Last night, under the expansive canopy of Roskilde Festival’s Avalon Stage, that iconic track held as much meaning as ever. After back-to-back cancellations of the festival – and more than two years of pandemic living – both ‘Float On’ and the return of Roskilde are a reminder of the only thing we can really do: keep going.
Unfortunately, however, the performance preceding that generational anthem was lacking.
A slow start
An early evening performance, it’d be perhaps unfair to expect too much energy from the crowd. As some folks ambled in under the cover of tent, many remained outside, taking seats on the grass in the surrounding field. For the most part, Modest Mouse failed to bring these people to their feet.
Like many festival performances, the start was abrupt and unceremonious.
“Hey everyone, how’s it going?” asked leadman Isaac Brock, one of the two founding members of the band still performing, along with drummer Jeremiah Green.
A second later, he strummed his guitar, and the show began.
Rises and falls
The first two tracks, monotonous, speaker-straining numbers, encouraged many who had been on the fence to look elsewhere for their evening entertainment.
The third track, ‘We’re lucky’, breathed some life into the audience. Off their most recent album – ‘The Golden Casket’ – it could have been the turn of the tide, but the next tracks failed to deliver.
From there, the night follows a similar pattern of rises and falls. A series of promising hooks melted away until … one didn’t. It was unquestionably Modest Mouse – an eclectic mashup of sounds and styles that somehow fit together, shouty but lyrical, introspective and anxiety-ridden – but something was lacking.
A strong finish
As the performance wound down, and those who came for the one Modest Mouse song they know wondered if they’d get to hear it, those unmistakable notes sounded in the air.
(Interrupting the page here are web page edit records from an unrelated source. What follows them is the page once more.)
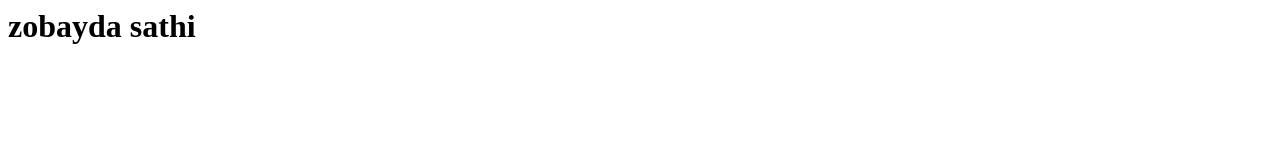
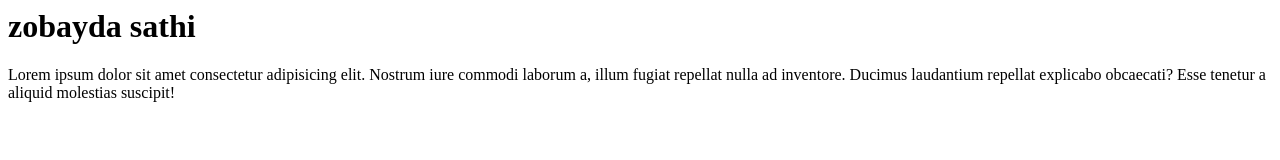
Before and after one commit to ZobaydaSathi/web-project, a plain HTML site: page index.html in a window 1280 px wide. Drawn offline with Linux system fonts and the light colour scheme.

Commit message:
Add p tag

```diff
--- a/index.html
+++ b/index.html
@@ -6,5 +6,6 @@
 </head>
 <body>
     <h1>zobayda sathi</h1>
+    <p>Lorem ipsum dolor sit amet consectetur adipisicing elit. Nostrum iure commodi laborum a, illum fugiat repellat nulla ad inventore. Ducimus laudantium repellat explicabo obcaecati? Esse tenetur a aliquid molestias suscipit!</p>
 </body>
 </html>
```
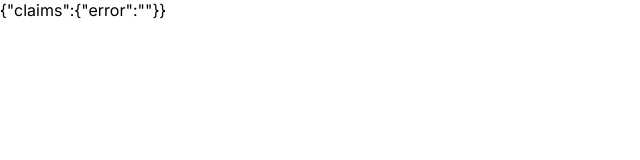
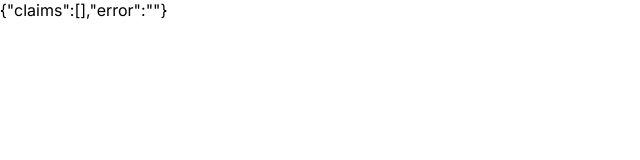
Before and after one commit to voskanvl/NEOCLAIMS, a React (Create React App) app: page /claims in a window 1280 px wide. Shown: the top 160 px of the page, without its empty margins (0-640 px from the left). Built offline with nearby package versions, Linux system fonts and the light colour scheme.

Commit message:
change error state in claims

```diff
--- a/src/app/claims.ts
+++ b/src/app/claims.ts
@@ -20,15 +20,14 @@ export const claimsFetch = createAsyncThunk("claims/fetch", async () => {
 export const claimsSlice = createSlice({
     name: "claims",
     initialState: {
-        claims: {
-            error: "",
-        },
+        claims: [],
+        error: "",
     },
     reducers: {},
     extraReducers: builder => {
         builder.addCase(claimsFetch.fulfilled, (state, action) => {
             if ("message" in action.payload && "code" in action.payload) {
-                state.claims.error = action.payload.error;
+                state.error = action.payload.error;
             } else {
                 state.claims = action.payload.claims;
             }
```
Heads lifted, smiles lit up faces. One man, exiting the tent, heard the notes, stopped, turned around and re-entered. As he did so, another man who had heard the sound from outside, ran excitedly inside.
Three minutes later ‘Float On’ came to an end. Brock said his thanks, and the crowd dispersed quickly. There were no calls for an encore – it ended just the way people wanted it to.